The example, revealed by CitiCapital Fleet, highlights the importance of drivers choosing personal contract purchase schemes making sure they have adequate cover for their vehicle. The drivers's car was off the road for three weeks.
The company said it feared that some cash-for-car drivers could be tempted to save money by choosing cheaper insurance products and are in danger of failing to investigate the fine print of their policy.
Managing director Colin Tourick said: 'There's a potential problem here for company car drivers who take the cash option and purchase their own car. And so if some choose to save a few pounds on something like insurance, or fail to check that their insurance covers business use, they could find themselves liable for third party costs should they be involved in an accident.'
Tourick also said fleet executives have a responsibility to their employees even if they choose to opt out of company car schemes.
'They should ensure that their drivers have proper and appropriate insurance,' he said. 'If they don't, they're being negligent.
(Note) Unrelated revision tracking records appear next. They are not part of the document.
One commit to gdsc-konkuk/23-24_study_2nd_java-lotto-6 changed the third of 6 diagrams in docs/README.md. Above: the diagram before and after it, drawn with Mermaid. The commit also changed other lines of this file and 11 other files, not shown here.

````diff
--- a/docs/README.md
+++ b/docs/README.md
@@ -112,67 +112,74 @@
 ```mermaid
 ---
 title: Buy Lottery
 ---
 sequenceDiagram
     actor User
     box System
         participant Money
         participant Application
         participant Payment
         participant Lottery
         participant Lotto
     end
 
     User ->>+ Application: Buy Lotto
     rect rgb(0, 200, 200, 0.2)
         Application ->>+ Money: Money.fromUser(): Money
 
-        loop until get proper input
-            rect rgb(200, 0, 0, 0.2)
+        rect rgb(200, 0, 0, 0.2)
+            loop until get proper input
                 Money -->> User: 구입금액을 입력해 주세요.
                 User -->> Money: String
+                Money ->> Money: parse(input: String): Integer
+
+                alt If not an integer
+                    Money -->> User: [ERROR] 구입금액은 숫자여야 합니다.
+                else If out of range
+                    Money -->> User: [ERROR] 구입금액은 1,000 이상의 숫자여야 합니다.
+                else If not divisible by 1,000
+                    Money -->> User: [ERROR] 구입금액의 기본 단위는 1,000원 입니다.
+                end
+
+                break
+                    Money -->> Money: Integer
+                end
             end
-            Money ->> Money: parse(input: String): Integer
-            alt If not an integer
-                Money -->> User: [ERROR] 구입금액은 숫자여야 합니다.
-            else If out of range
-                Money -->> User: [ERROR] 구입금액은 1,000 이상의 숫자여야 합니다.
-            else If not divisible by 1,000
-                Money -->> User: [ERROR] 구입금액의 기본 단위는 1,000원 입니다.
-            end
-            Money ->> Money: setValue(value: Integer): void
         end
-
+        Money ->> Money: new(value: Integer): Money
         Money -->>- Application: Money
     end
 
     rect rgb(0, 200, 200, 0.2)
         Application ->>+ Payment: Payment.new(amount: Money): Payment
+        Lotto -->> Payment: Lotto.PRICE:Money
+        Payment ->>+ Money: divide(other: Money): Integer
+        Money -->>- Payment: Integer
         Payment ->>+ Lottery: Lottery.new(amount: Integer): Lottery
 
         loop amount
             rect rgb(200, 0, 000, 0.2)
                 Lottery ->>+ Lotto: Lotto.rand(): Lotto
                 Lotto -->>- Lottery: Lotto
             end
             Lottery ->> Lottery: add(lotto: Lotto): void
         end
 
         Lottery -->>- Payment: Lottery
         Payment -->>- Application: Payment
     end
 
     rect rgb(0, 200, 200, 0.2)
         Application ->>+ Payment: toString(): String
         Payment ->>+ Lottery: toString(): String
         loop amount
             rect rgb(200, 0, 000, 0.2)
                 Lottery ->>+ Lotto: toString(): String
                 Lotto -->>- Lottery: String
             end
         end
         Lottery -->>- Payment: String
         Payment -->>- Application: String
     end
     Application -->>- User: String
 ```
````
Similarly, drivers who take the cash for car option must insist on there being an insurance product attached, and insist that the allowance covers it.
'Associated running costs such as roadside assistance and insurance will come as quite a shock to many, particularly those who have got used to a hassle-free life with a company car, where someone else has dealt with these for them.'
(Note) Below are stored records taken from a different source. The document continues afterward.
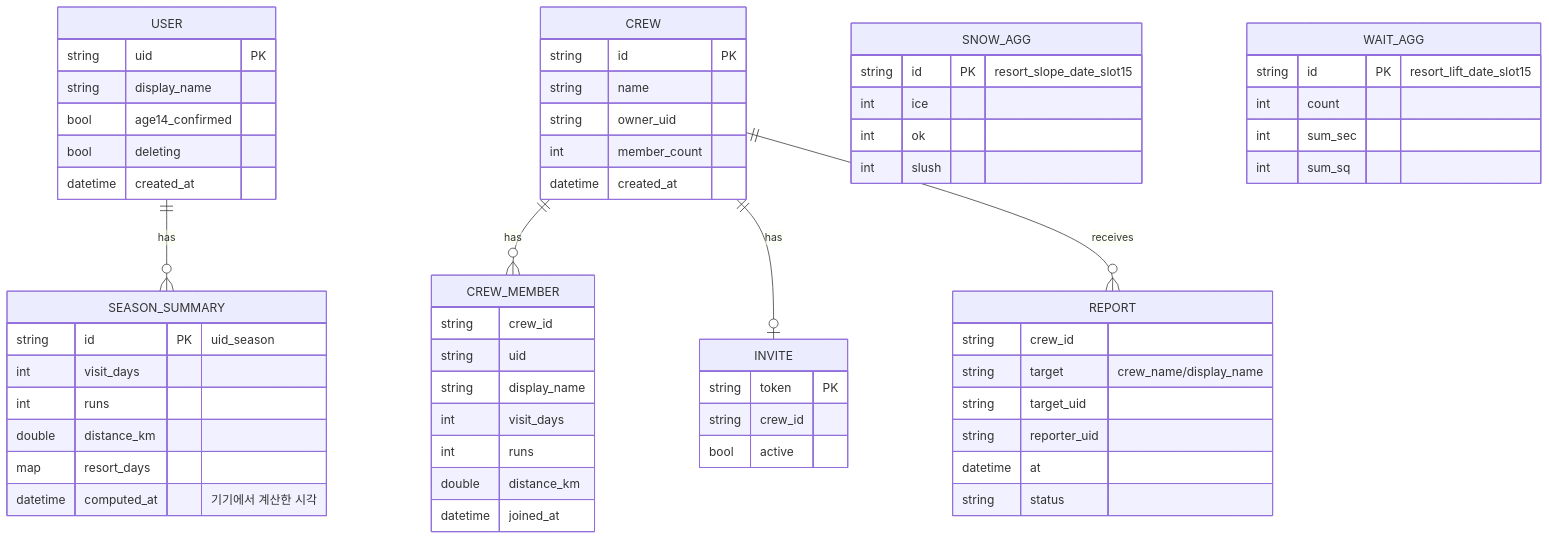
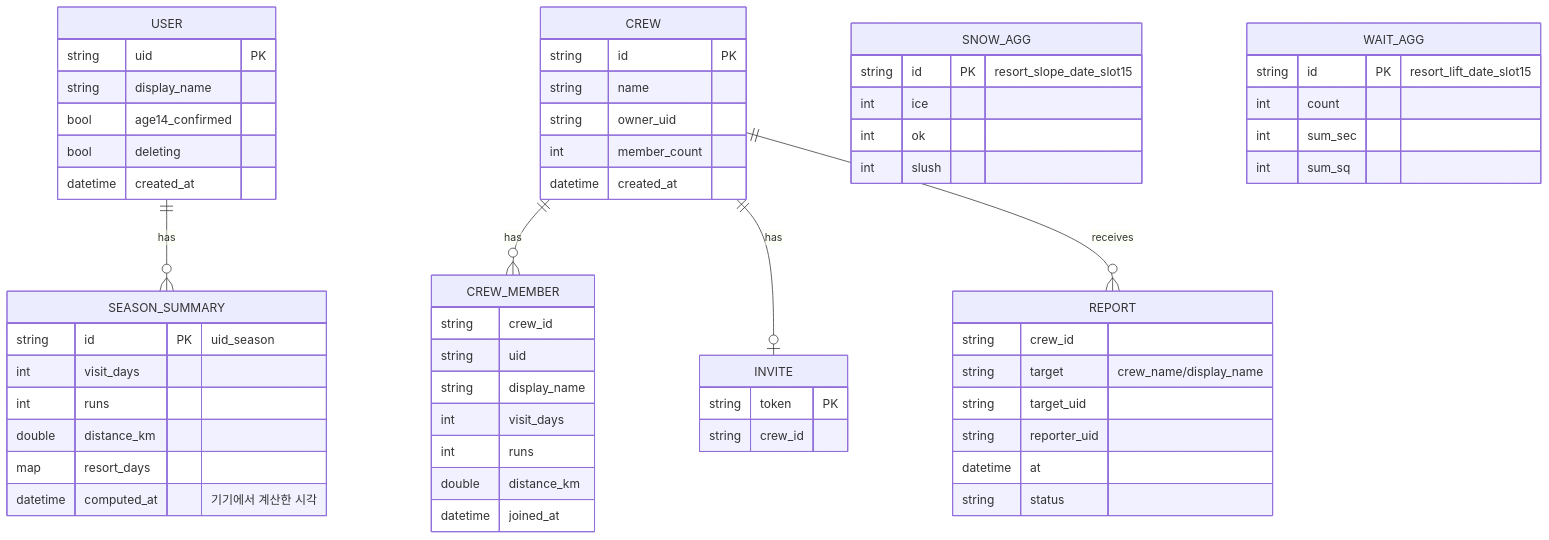
The third of 4 diagrams in docs/05-design.md (JIHO45/SlopeMate), drawn with Mermaid before and after one commit. The commit also changed other lines of this file and 5 other files, not shown here.

````diff
--- a/docs/05-design.md
+++ b/docs/05-design.md
@@ -138,16 +138,16 @@
 ```mermaid
 erDiagram
     USER ||--o{ SEASON_SUMMARY : has
     CREW ||--o{ CREW_MEMBER : has
     CREW ||--o| INVITE : has
     CREW ||--o{ REPORT : receives
 
     USER { string uid PK string display_name bool age14_confirmed bool deleting datetime created_at }
     SEASON_SUMMARY { string id PK "uid_season" int visit_days int runs double distance_km map resort_days datetime computed_at "기기에서 계산한 시각" }
     CREW { string id PK string name string owner_uid int member_count datetime created_at }
     CREW_MEMBER { string crew_id string uid string display_name int visit_days int runs double distance_km datetime joined_at }
-    INVITE { string token PK string crew_id bool active }
+    INVITE { string token PK string crew_id }
     REPORT { string crew_id string target "crew_name/display_name" string target_uid string reporter_uid datetime at string status }
     SNOW_AGG { string id PK "resort_slope_date_slot15" int ice int ok int slush }
     WAIT_AGG { string id PK "resort_lift_date_slot15" int count int sum_sec int sum_sq }
 ```
````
Tourick added that poor insurance packages expose fleets and their drivers to a myriad of problems.
He added: 'As well as the legal implications of inadequate insurance, there is a big issue here of mobility; businesses cannot afford to have their drivers off the road longer than necessary. They want them mobile at all times.'
Fleets also face the risk of having their drivers' cars off the road for longer than if they were company cars under an umbrella insurance policy, Tourick warned.